Needlestick and sharps injuries occur when needles or other sharp objects inadvertently puncture a person’s skin, and can happen “when people use, disassemble or dispose of needles,” according to the Canadian Center for Occupational Health and Safety.
Raleigh, NC — An estimated 781 to 1,484 needlestick-related injuries – a rate of 2.7 per 100 workers – occur annually at solid waste and recycling material recovery facilities, according to a recent report from the Environmental Research and Education Foundation and the Solid Waste Association of North America.
Predominantly a health care-related risk, needlestick and sharps injuries are serious.
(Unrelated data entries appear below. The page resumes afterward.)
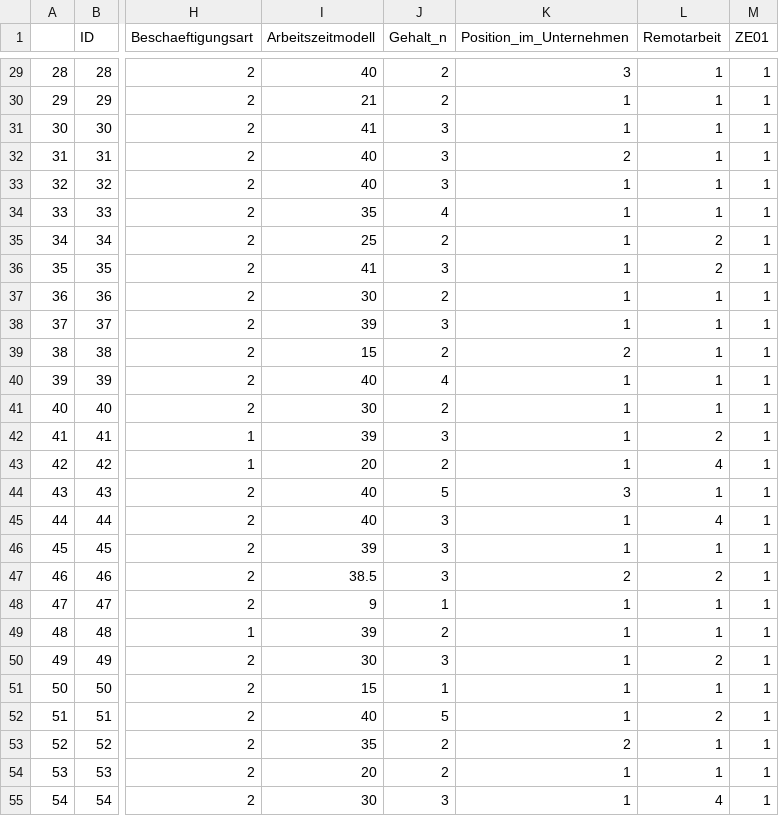
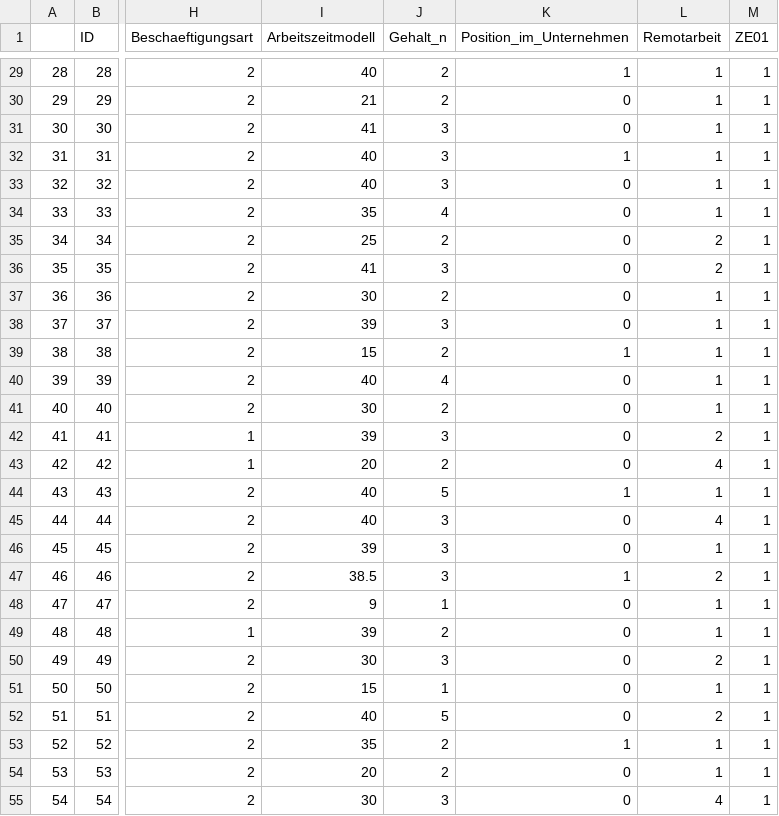
Before and after one commit to sabrinamichl/angewandtes-Projekt, a CSV file: d_work_s.csv, drawn as a sheet; only a part is shown, gaps mark what is left out; the diff covers the shown part only; the diff names each change by its address in the sheet, - before the commit and + after, or states it on an @@ line.

```diff
--- a/d_work_s.csv
+++ b/d_work_s.csv
-K29 (Position_im_Unternehmen): 3
+K29 (Position_im_Unternehmen): 1
-K30:K31 (Position_im_Unternehmen): 1
+K30:K31 (Position_im_Unternehmen): 0
-K32 (Position_im_Unternehmen): 2
+K32 (Position_im_Unternehmen): 1
-K33:K38 (Position_im_Unternehmen): 1
+K33:K38 (Position_im_Unternehmen): 0
-K39 (Position_im_Unternehmen): 2
+K39 (Position_im_Unternehmen): 1
-K40:K43 (Position_im_Unternehmen): 1
+K40:K43 (Position_im_Unternehmen): 0
-K44 (Position_im_Unternehmen): 3
+K44 (Position_im_Unternehmen): 1
-K45:K46 (Position_im_Unternehmen): 1
+K45:K46 (Position_im_Unternehmen): 0
-K47 (Position_im_Unternehmen): 2
+K47 (Position_im_Unternehmen): 1
-K48:K52 (Position_im_Unternehmen): 1
+K48:K52 (Position_im_Unternehmen): 0
-K53 (Position_im_Unternehmen): 2
+K53 (Position_im_Unternehmen): 1
-K54:K55 (Position_im_Unternehmen): 1
+K54:K55 (Position_im_Unternehmen): 0
```
Also changed, not shown: 149 edited cells elsewhere in this file, raw4.csv, 6 other files.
NIOSH states that these types of injuries occur when a worker comes in contact with a contaminated needle, scalpel or other sharps.
Warrendale, PA – The health care industry has not made sufficient progress on reducing the number of needlestick injuries among workers, according to the Association of Occupational Health Professionals in Healthcare.
Charlottesville, VA – Needlestick injuries in the health care industry decreased significantly after passage of the Needlestick Safety and Prevention Act of 2000, according to a study from the University of Virginia.